I'm also making progress on several baby projects, now that that due date is upon us...I'm just psyched to have a niece now, hee hee! Then I'm hoping to finish off my cotton jacket for the office (I do enjoy doing cables) and then I think the rest of my time will be taken up working on the cardigan for dad.

Sunday, August 10, 2008

These hooves look like leaves to me

Spent some time this weekend chez Mum, the two of us sitting in the back yard, in the shade, knitting. My part of the conversation consisted of mumbling numbers and "Slip, knit two together, pass" and "no, no. where was I?"

Some recent revelations include: I apparently knit using a combination of "Eastern" and "Western" techniques, given how I approach knit and purl stitches. If you're interested, this concept is covered in several different books, usually a "history of knitting," and I read about it in a friend's copy of the History of Hand Knitting, although I see that Samurai Knitter discusses it in a thoroughly humorous and instructive manner.

This gets really cute, I now realize, when I follow some of the more interesting patterns, such as the leaf pattern from the Super Stitches stitchionary. Actually, it's called "Horseshoe lace" - but honestly it looks like leaves to me, so I've been using it for a sweater pattern that's in progress.

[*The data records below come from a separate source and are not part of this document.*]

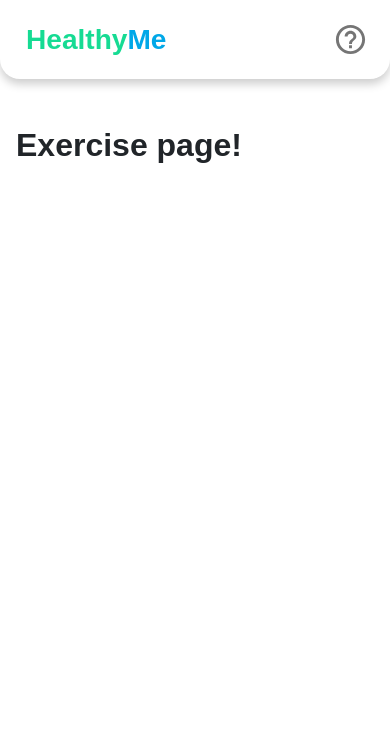
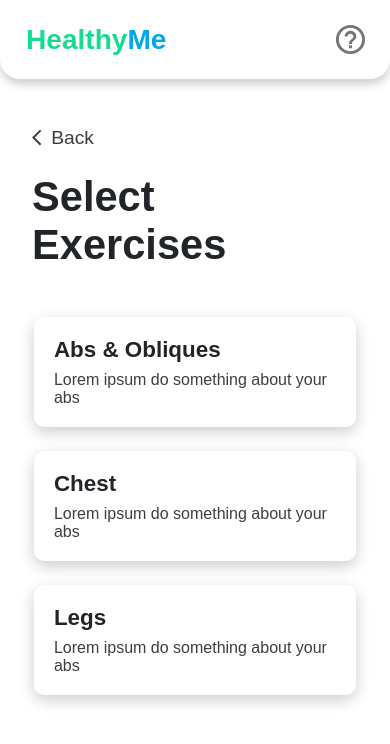
Before and after one commit to rpangarego/healthyme, a React (Create React App) app: page /exercises in a window 390 px wide. Shown: the top 744 px of the page. Built offline with nearby package versions, Linux system fonts and the light colour scheme.

Commit message:
create exercise views

```diff
--- a/src/App.js
+++ b/src/App.js
@@ -2,6 +2,7 @@ import "./App.css";
 import Header from "./components/partials/Header";
 import Home from "./components/Home";
 import Exercises from "./components/Exercises";
+import ExerciseDetails from "./components/ExerciseDetails";
 import Foods from "./components/Foods";
 import PageNotFound from "./components/PageNotFound";
 import { BrowserRouter as Router, Route, Switch } from "react-router-dom";
@@ -16,6 +17,7 @@ function App() {
           <Switch>
             <Route exact path="/" component={Home} />
             <Route exact path="/exercises" component={Exercises} />
+            <Route exact path="/exercises/:id" component={ExerciseDetails} />
             <Route exact path="/foods" component={Foods} />
             <Route component={PageNotFound} />
           </Switch>
--- /dev/null
+++ b/src/components/ExerciseDetails/index.css
@@ -0,0 +1,47 @@
+.exercise-info h1 {
+  text-align: center;
+  margin-bottom: 15px;
+}
+
+.info-details {
+  display: flex;
+  justify-content: center;
+  align-items: center;
+  margin-bottom: 15px;
+}
+
+.info-details .more-details:nth-child(1) {
+  border-right: 1px solid black;
+}
+
+.more-details {
+  padding: 10px 20px;
+  text-align: center;
+}
+
+.more-details h5 {
+  font-size: 1.5rem;
+}
+
+a.start-exercise {
+  width: fit-content;
+  display: flex;
+  margin: 0 auto;
+  padding: 8px 25px;
+  align-items: center;
+  /* background-color: var(--clr-white); */
+  /* border: 1px solid var(--clr-gray-draker); */
+  border-radius: 50px;
+  outline: none;
+  box-shadow: 0 3px 15px rgba(0, 0, 0, 0.2);
+  cursor: pointer;
+  transition: padding 200ms ease-in-out;
+}
+
+a.start-exercise:hover {
+  padding: 8px 18px;
+}
+
+a.start-exercise .MuiSvgIcon-root {
+  margin-right: 6px;
+}
--- /dev/null
+++ b/src/components/ExerciseDetails/index.js
@@ -0,0 +1,56 @@
+import React from "react";
+import "./index.css";
+import Breadcrumb from "../partials/Breadcrumb";
+import PlayCircleOutlineIcon from "@material-ui/icons/PlayCircleOutline";
+import { Link } from "react-router-dom";
+import ExerciseDetailContent from "../partials/ExerciseDetailContent";
+
+const ExerciseDetails = () => {
+  return (
+    <div className="exercise-details">
+      <Breadcrumb goBackText="Exercises" backTo="/exercises" />
+
+      <div className="exercise-info">
+        <h1>Abs & Obliques</h1>
+        <div className="info-details">
+          <div className="more-details">
+            <h5>15</h5>
+            <p>Minutes</p>
+          </div>
+          <div className="more-details">
+            <h5>8</h5>
+            <p>Exercises</p>
+          </div>
+        </div>
+
+        <Link to="/exercises/123456/start-exercise" className="start-exercise">
+          <PlayCircleOutlineIcon />
+          Start Exercise
+        </Link>
+
+        <div className="exercise-content">
+          <ExerciseDetailContent
+            imageURL="/images/homer-simpson.png"
+            imageALT="its a pic"
+            exerciseName="AB Stretch"
+            exerciseDuration="20sec"
+          />
+          <ExerciseDetailContent
+            imageURL="/images/homer-simpson.png"
+            imageALT="its a pic"
+            exerciseName="Jumping Jacks"
+            exerciseDuration="20sec"
+          />
+          <ExerciseDetailContent
+            imageURL="/images/homer-simpson.png"
+            imageALT="its a pic"
+            exerciseName="Spiderman Push-ups"
+            exerciseDuration="20sec"
+          />
+        </div>
+      </div>
+    </div>
+  );
+};
+
+export default ExerciseDetails;
--- a/src/components/Exercises/index.css
+++ b/src/components/Exercises/index.css
@@ -0,0 +1,64 @@
+/* .title {
+  font-size: 1.5rem;
+  text-align: center;
+  margin: 2.5rem;
+} */
+
+.exercises-content {
+  display: flex;
+  flex-direction: row;
+  justify-content: center;
+  gap: 2.5rem;
+}
+
+.exercises-content a {
+  width: 100%;
+  max-width: 250px;
+}
+
+.exercise-option {
+  width: 100%;
+  padding: 20px;
+  background-color: var(--clr-white);
+  border-radius: 10px;
+  box-shadow: 0 5px 15px rgba(0, 0, 0, 0.2);
+  cursor: pointer;
+}
+
+.exercise-option h3 {
+  font-size: 1.4rem;
+  margin-bottom: 8px;
+}
+
+.exercise-option p {
+  color: var(--clr-font-sec);
+}
+
+@media screen and (max-width: 800px) {
+  .exercise-option {
+    min-height: 160px;
+  }
+}
+
+@media screen and (max-width: 420px) {
+  .title {
+    margin: 1.5rem 0 3rem 1rem;
+    max-width: 300px;
+    text-align: left;
+    /* font-size: 1.rem; */
+  }
+
+  .exercises-content {
+    flex-direction: column;
+    gap: 1.5rem;
+  }
+
+  .exercises-content a {
+    max-width: 90%;
+    margin: 0 auto;
+  }
+
+  .exercise-option {
+    min-height: 0;
+  }
+}
--- a/src/components/Exercises/index.js
+++ b/src/components/Exercises/index.js
@@ -1,9 +1,35 @@
 import React from "react";
+import "./index.css";
+import { Link } from "react-router-dom";
+import Title from "../partials/Title";
+import Breadcrumb from "../partials/Breadcrumb";
 
 const Exercises = () => {
   return (
     <div className="exercises">
-      <h1>Exercise page!</h1>
+      <Breadcrumb />
+      <Title title="Select Exercises" />
+
+      <div className="exercises-content">
+        <Link to="exercises/123456">
+          <div className="exercise-option">
+            <h3>Abs & Obliques</h3>
+            <p>Lorem ipsum do something about your abs</p>
+          </div>
+        </Link>
+        <Link to="exercises/123456">
+          <div className="exercise-option">
+            <h3>Chest</h3>
+            <p>Lorem ipsum do something about your abs</p>
+          </div>
+        </Link>
+        <Link to="exercises/123456">
+          <div className="exercise-option">
+            <h3>Legs</h3>
+            <p>Lorem ipsum do something about your abs</p>
+          </div>
+        </Link>
+      </div>
     </div>
   );
 };
--- a/src/components/Home/index.css
+++ b/src/components/Home/index.css
@@ -1,7 +1,3 @@
-/* .home {
-  border: 1px solid orange;
-} */
-
 h1.home-title {
   margin: 4rem;
   text-align: center;
@@ -12,7 +8,7 @@ h1.home-title {
   display: flex;
   flex-direction: row;
   justify-content: center;
-  gap: 1.5rem;
+  gap: 2rem;
 }
 
 .home-content a {
@@ -33,7 +29,7 @@ h1.home-title {
 
 .menu h3 {
   font-size: 1.5rem;
-  color: var(--clr-font-sec);
+  color: var(--clr-font);
   text-decoration: none;
 }
 
@@ -41,14 +37,15 @@ h1.home-title {
   position: absolute;
   right: 15px;
   bottom: 0;
-  color: var(--clr-font-sec);
-  opacity: 0.5;
+  color: var(--clr-font);
+  opacity: 0.2;
   font-size: 3rem;
 }
 
 @media screen and (max-width: 420px) {
   h1.home-title {
     margin: 0;
+    margin-left: 1rem;
     margin-bottom: 4rem;
     max-width: 300px;
     text-align: left;
@@ -59,10 +56,6 @@ h1.home-title {
     flex-direction: column;
   }
 
-  .menu {
-    box-shadow: 0 5px 10px rgba(0, 0, 0, 0.2);
-  }
-
   .home-content a {
     max-width: 90%;
     margin: 0 auto;
--- a/src/components/partials/Breadcrumb.js
+++ b/src/components/partials/Breadcrumb.js
@@ -3,10 +3,10 @@ import "./Breadcrumb.css";
 import ArrowBackIosIcon from "@material-ui/icons/ArrowBackIos";
 import { Link } from "react-router-dom";
 
-const Breadcrumb = ({ goBackText }) => {
+const Breadcrumb = ({ goBackText, backTo }) => {
   return (
     <div className="breadcrumb">
-      <Link>
+      <Link to={backTo ? backTo : "/"}>
         <ArrowBackIosIcon />
         <h5>{goBackText ? goBackText : "Back"}</h5>
       </Link>
--- /dev/null
+++ b/src/components/partials/ExerciseDetailContent.js
@@ -0,0 +1,21 @@
+import React from "react";
+import "./ExerciseDetailContent.css";
+
+const ExerciseDetailContent = ({
+  imageURL,
+  imageALT,
+  exerciseName,
+  exerciseDuration,
+}) => {
+  return (
+    <div className="content-item">
+      <img src={imageURL} alt={imageURL} />
+      <div className="content-detail">
+        <h3>{exerciseName}</h3>
+        <p>{exerciseDuration}</p>
+      </div>
+    </div>
+  );
+};
+
+export default ExerciseDetailContent;
--- /dev/null
+++ b/src/components/partials/Title.css
@@ -0,0 +1,13 @@
+.title {
+  font-size: 1.3rem;
+  text-align: center;
+  margin: 2.5rem;
+}
+
+@media screen and (max-width: 420px) {
+  .title {
+    margin: 1.5rem 0 3rem 1rem;
+    max-width: 300px;
+    text-align: left;
+  }
+}
--- /dev/null
+++ b/src/components/partials/Title.js
@@ -0,0 +1,12 @@
+import React from "react";
+import "./Title.css";
+
+const Title = ({ title }) => {
+  return (
+    <div className="title">
+      <h1>{title}</h1>
+    </div>
+  );
+};
+
+export default Title;
--- a/src/index.css
+++ b/src/index.css
@@ -4,6 +4,8 @@
   --clr-font: #212529;
   --clr-font-sec: #403d40;
   --clr-white: #fff;
+  --clr-gray: #a6a6a6;
+  --clr-gray-draker: #5e5e5e;
 }
 
 *,
```
Also changed, not shown: src/components/partials/ExerciseDetailContent.css (added), 2 other files (tests, documents, lock files or other folders).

After a while we decided to head over to the DeCordova to see the 2008 Annual Exhibition, which had some great stuff from people like Mark Schoening and Yana Payusova, Lea Gauthier, whose work deals with food, agriculture and the interaction between people and food through plant growth, and another artist, Niho Kozuru, whose statues were inspired by New England architectural details, but were made from some colorful polymer material that really made me (and other exhibit attendees, I gathered) think of yummy jello... Also, "Moving Through New England" - selections from their permanent collection - some amusing paintings if you're a local, since many were from the 70s. My favorites were "Beach Peas" and an image of the Providence River on a very calm, foggy dawn.

I think my next museum jaunt should be to catch the "Keepers of Tradition" exhibit over at the Museum of Our National Heritage (and hey, it's free, which is never a bad thing.)

Until next time,

Tuesday, August 5, 2008

How is that again?

I just found out this morning how to pronounce (knitting pattern designer) Nora Gaughan's name. See, that's the trouble with only ever seeing things online or otherwise in print. I was thinking it was "Gowan," as in Rowan - but, it's not.

It rhymes with 'dawn' - so it's pronounced 'Gon.' I was guessing how it was pronounced, but the owner of one of my awesome LYSs had hosted a book-signing with Ms. Gaughan, so I take her word for it. In addition, thanks to this shop I actually own a signed copy of Knitting Nature (which is itself a pretty cool book).

...and now, I have to go knit.

And for my next trick...

July2408 067, originally uploaded by Margo and George.

I'll figure out how to make an article of clothing using the colors of this vetch.

Monday, August 4, 2008

Cinnamon-colored summer cotton sweater

So instead of the wool projects, I've been racing along, working on this one instead. And a baby sweater as well, but I'm keeping that one under wraps until it's time to send it to the new parents. Then I'll post final photos for that project. In the meantime, presuming I don't knit decreases where I should have increases...I hope to finish this little short-sleeved summer cotton/soy sweater (shirt?) done while the warm weather lasts. The yarn is "Sublime" - which the hand of the fabric is, but the not so much. It's worth pointing out that inasmuch as it's wonderful to knit, it is also highly prone to splitting, and it has knot(s) in each and every skein. I'm composing a grumbly letter to the manufacturer on this one. Still, the fabric has a great drape, once you figure out what to do with all those knots.

Too Hot for Wool

hiking sweater, originally uploaded by Margo and George.

I'm so close to being finished with this sweater, and yet even with all the rain, I can't cope with that much wool in my lap during the hot months of summer. It's just too much. Still, by September it will have cooled off enough for me to finish, I think. Just that last little bit of sleeve...